Photo by Richard Gibson.

Tony’s Tin Shop & Myra Brothel, 108 S. Arizona

By Richard I. Gibson

Built: c. 1914- c. 1925
Status: Vacant, used as museum for historic tours

The oldest section of this building is the front 12 feet of the first floor, built as Tony’s Tin Shop in 1914-15. The shop grew to the east in at least two additions before 1920, when the second floor was added as a small boarding house. By 1925, the upper floor was rented to a couple who lived in the eastern extension of the second floor and who operated the front portion as a brothel according to family history. The family – Tony and Mary (Myra) Cononica, lived in the add-on section east of the first-floor tin shop.

Original elements of the building are preserved because it remains in the same family; the tin shop has never served any other role. The boarding house/brothel upstairs is relatively small, and would have been a fairly upscale brothel, falling somewhere between the high-class parlor houses and low-end shacks called cribs.

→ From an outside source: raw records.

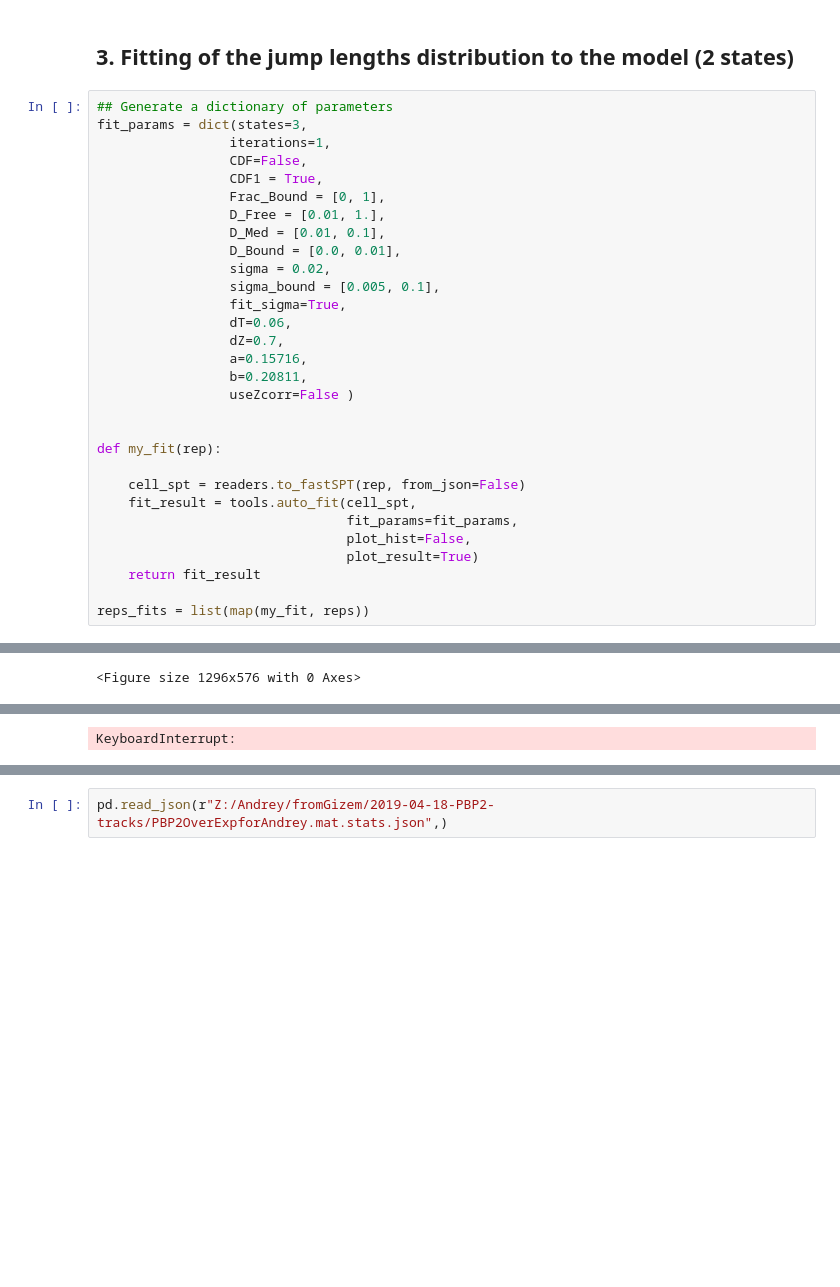
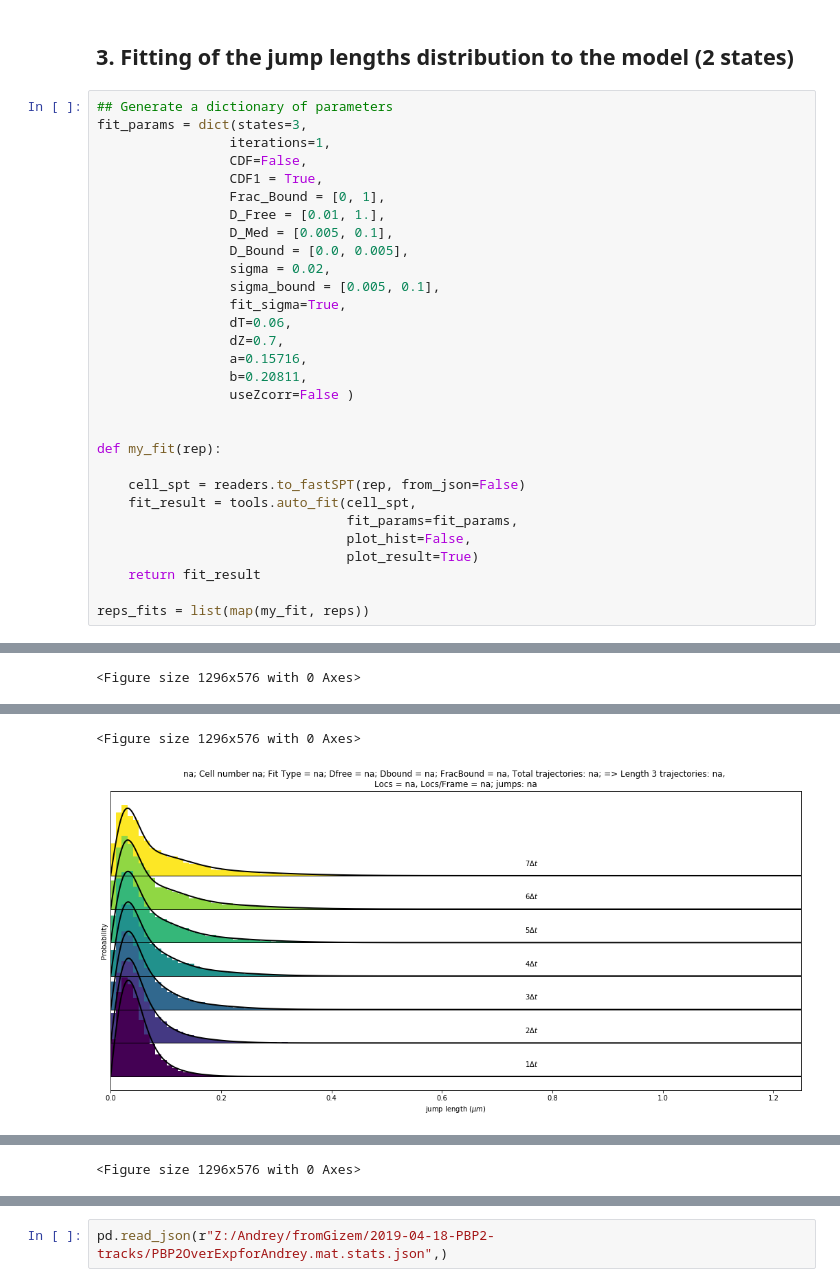
Before and after one commit to aaristov/Spot-On-Cli, a Jupyter notebook: from_gizem.ipynb, the cells around one changed output, grey strips where cells are left out. Saved outputs shown, nothing was run; the diff lists cells and outputs as text; blank space fills up the shorter version.

```diff
--- a/from_gizem.ipynb
+++ b/from_gizem.ipynb
@@ -147,8 +141,8 @@ fit_params = dict(states=3,
                  CDF1 = True,
                  Frac_Bound = [0, 1],
                  D_Free = [0.01, 1.],
-                 D_Med = [0.01, 0.1],
-                 D_Bound = [0.0, 0.01],
+                 D_Med = [0.005, 0.1],
+                 D_Bound = [0.0, 0.005],
                  sigma = 0.02,
                  sigma_bound = [0.005, 0.1],
                  fit_sigma=True,
@@ -202,4 +194,5 @@ F_fast    0.07748        0        1     None
 sigma        0.02     -inf      inf     None
 None
 ==================================================
-KeyboardInterrupt:
+<Figure size 1296x576 with 0 Axes>
+[figure, added]
@@ -205,0 +213 @@ KeyboardInterrupt:
+<Figure size 1296x576 with 0 Axes>
```
Also changed, not shown: parts of 4 cells of this notebook.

Tours of this building are available from Old Butte Historical Adventures.

Photo by Richard Gibson.

Anselmo Mine Yard

By Richard I. Gibson

Status: Used for occasional tours

The Anselmo Mine operated from 1887 to 1959, and is 4,301 feet deep. The mineyard is the most intact of any in Butte, and includes the main hoist engine room, an auxiliary (chippy) hoist building (with a lamp room in the lower level), carpenter shop, timekeeper's offices, hose house, the dry, and a warehouse in addition to the headframe with its tipple and two idler towers. The compressed air tank also survives. Inside, tools and other artifacts are found in place, just as they were when the mine was operating. The Anselmo was an important lead-zinc mine. It also produced silver and copper.

The Anselmo and its mineyard are owned by Butte-Silver Bow County, which is working toward making the mine part of a Regional Heritage Park.

The present Anselmo headframe came from the Black Rock Mine, and was moved to the Anselmo in 1936. The Anselmo yard also held a timber yard that supplied lumber for underground timbers to many mines. The Anselmo was where timbers were treated with arsenic to prevent rotting; the main timber mill was west of Butte, at Rocker. A lengthy strike that shut down most of Butte's mines in 1959 spelled the end of the Anselmo, which did not reopen after that strike.

The Butte, Anaconda and Pacific Railroad trail passes near the Anselmo yard. Not far to the west, the trail passes the Desperation Fan Tower, an octagonal concrete structure where bad air exited from the Anselmo mine.

See also this collection of 1980 HABS/HAER photos of the Anselmo.

Resources: A self-guided tour of the mines of Butte, Butte Historical Society; Guide to the Butte-Anaconda Copperway, by Richard Gibson. Photos by Richard Gibson. This article is modified slightly from its original publication in the Vernacular Architecture Forum Guidebook, Butte, 2009.